EXERCISE BRIEF
Match on the string "architecture" in the entries below and return every matching line.

# # # # # # #

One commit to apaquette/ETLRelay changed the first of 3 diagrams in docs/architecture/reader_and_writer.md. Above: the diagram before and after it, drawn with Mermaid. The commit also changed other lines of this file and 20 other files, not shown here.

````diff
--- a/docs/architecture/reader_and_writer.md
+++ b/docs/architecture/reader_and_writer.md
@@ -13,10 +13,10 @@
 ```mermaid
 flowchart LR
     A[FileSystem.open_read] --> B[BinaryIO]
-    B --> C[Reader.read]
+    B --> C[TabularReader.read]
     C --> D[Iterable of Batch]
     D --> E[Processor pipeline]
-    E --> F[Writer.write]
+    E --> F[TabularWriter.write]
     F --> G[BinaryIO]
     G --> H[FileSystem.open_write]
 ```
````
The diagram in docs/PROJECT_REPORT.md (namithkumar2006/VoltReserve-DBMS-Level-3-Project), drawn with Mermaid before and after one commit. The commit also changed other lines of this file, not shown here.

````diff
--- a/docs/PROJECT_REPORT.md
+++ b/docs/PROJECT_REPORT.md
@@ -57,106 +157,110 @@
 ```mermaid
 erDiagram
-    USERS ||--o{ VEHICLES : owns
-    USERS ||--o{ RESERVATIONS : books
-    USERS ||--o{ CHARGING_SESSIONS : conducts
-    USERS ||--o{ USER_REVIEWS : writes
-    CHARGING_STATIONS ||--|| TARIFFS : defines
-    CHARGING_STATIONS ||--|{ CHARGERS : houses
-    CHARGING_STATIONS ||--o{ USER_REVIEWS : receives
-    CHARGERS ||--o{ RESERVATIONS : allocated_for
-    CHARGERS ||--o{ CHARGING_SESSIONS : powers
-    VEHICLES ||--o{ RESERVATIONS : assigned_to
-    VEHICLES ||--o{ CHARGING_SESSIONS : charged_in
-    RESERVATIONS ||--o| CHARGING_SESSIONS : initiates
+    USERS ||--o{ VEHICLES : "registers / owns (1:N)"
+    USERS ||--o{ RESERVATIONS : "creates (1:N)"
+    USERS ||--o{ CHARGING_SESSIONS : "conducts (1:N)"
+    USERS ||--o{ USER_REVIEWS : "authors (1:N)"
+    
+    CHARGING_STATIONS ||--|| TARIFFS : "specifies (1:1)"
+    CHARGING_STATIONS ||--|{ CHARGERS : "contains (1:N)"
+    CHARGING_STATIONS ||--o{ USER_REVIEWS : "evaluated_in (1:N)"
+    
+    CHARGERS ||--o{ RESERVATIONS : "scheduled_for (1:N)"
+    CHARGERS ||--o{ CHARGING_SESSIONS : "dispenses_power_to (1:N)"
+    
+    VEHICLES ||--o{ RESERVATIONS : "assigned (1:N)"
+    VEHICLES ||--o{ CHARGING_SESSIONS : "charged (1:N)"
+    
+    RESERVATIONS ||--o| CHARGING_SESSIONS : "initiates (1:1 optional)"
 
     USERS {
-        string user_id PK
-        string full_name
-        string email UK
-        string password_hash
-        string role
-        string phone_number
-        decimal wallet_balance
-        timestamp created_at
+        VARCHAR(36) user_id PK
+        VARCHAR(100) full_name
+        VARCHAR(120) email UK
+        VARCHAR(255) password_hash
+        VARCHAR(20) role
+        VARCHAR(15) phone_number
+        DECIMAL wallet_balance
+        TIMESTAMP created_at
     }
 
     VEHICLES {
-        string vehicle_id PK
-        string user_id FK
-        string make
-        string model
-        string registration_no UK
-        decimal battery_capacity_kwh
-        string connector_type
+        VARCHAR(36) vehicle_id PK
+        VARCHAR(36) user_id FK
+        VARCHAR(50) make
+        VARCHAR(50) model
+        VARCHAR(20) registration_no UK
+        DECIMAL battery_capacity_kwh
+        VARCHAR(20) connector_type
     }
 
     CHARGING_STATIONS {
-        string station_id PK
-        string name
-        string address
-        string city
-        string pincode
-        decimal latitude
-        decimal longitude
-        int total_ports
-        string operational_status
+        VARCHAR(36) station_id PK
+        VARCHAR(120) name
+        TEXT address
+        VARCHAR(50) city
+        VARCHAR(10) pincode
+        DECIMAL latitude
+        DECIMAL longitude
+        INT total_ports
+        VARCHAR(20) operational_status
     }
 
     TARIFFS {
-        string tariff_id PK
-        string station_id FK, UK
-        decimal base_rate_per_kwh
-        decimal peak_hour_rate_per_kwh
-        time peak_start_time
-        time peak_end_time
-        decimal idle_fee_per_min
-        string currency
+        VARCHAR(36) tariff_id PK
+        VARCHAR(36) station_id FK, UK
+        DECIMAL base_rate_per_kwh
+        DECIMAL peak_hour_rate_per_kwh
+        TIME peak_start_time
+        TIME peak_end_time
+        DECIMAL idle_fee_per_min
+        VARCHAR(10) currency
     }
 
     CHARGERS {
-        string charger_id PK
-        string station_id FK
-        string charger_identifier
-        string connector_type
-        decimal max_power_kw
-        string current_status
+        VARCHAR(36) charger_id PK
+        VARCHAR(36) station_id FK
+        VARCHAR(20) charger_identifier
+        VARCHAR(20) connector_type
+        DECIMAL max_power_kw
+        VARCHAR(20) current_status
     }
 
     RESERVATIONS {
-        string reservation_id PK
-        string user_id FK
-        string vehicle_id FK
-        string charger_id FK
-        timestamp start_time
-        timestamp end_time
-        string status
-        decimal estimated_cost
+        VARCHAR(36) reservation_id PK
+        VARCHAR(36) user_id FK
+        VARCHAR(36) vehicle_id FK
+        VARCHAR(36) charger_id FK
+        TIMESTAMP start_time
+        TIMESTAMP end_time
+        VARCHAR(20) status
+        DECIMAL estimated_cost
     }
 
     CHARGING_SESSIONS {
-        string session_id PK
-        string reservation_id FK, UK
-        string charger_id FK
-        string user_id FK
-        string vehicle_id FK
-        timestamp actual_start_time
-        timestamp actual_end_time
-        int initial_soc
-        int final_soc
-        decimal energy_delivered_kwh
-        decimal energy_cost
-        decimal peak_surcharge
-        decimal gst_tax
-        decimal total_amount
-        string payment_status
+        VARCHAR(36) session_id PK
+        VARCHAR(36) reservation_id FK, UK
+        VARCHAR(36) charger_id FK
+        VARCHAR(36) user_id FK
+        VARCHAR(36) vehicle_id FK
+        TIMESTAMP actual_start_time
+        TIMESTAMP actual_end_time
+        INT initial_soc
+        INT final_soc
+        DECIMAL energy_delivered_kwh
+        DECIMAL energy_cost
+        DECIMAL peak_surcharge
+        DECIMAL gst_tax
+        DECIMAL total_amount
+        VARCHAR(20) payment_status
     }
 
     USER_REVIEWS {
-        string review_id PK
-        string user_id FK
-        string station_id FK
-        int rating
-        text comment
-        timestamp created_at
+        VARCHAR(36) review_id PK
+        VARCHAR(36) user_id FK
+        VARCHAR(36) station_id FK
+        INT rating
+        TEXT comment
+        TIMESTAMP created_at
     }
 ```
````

# # # # # # #

SOLUTION FOR THIS EXERCISE
One commit to apaquette/ETLRelay changed the first of 3 diagrams in docs/architecture/reader_and_writer.md. Above: the diagram before and after it, drawn with Mermaid. The commit also changed other lines of this file and 20 other files, not shown here.
--- a/docs/architecture/reader_and_writer.md
+++ b/docs/architecture/reader_and_writer.md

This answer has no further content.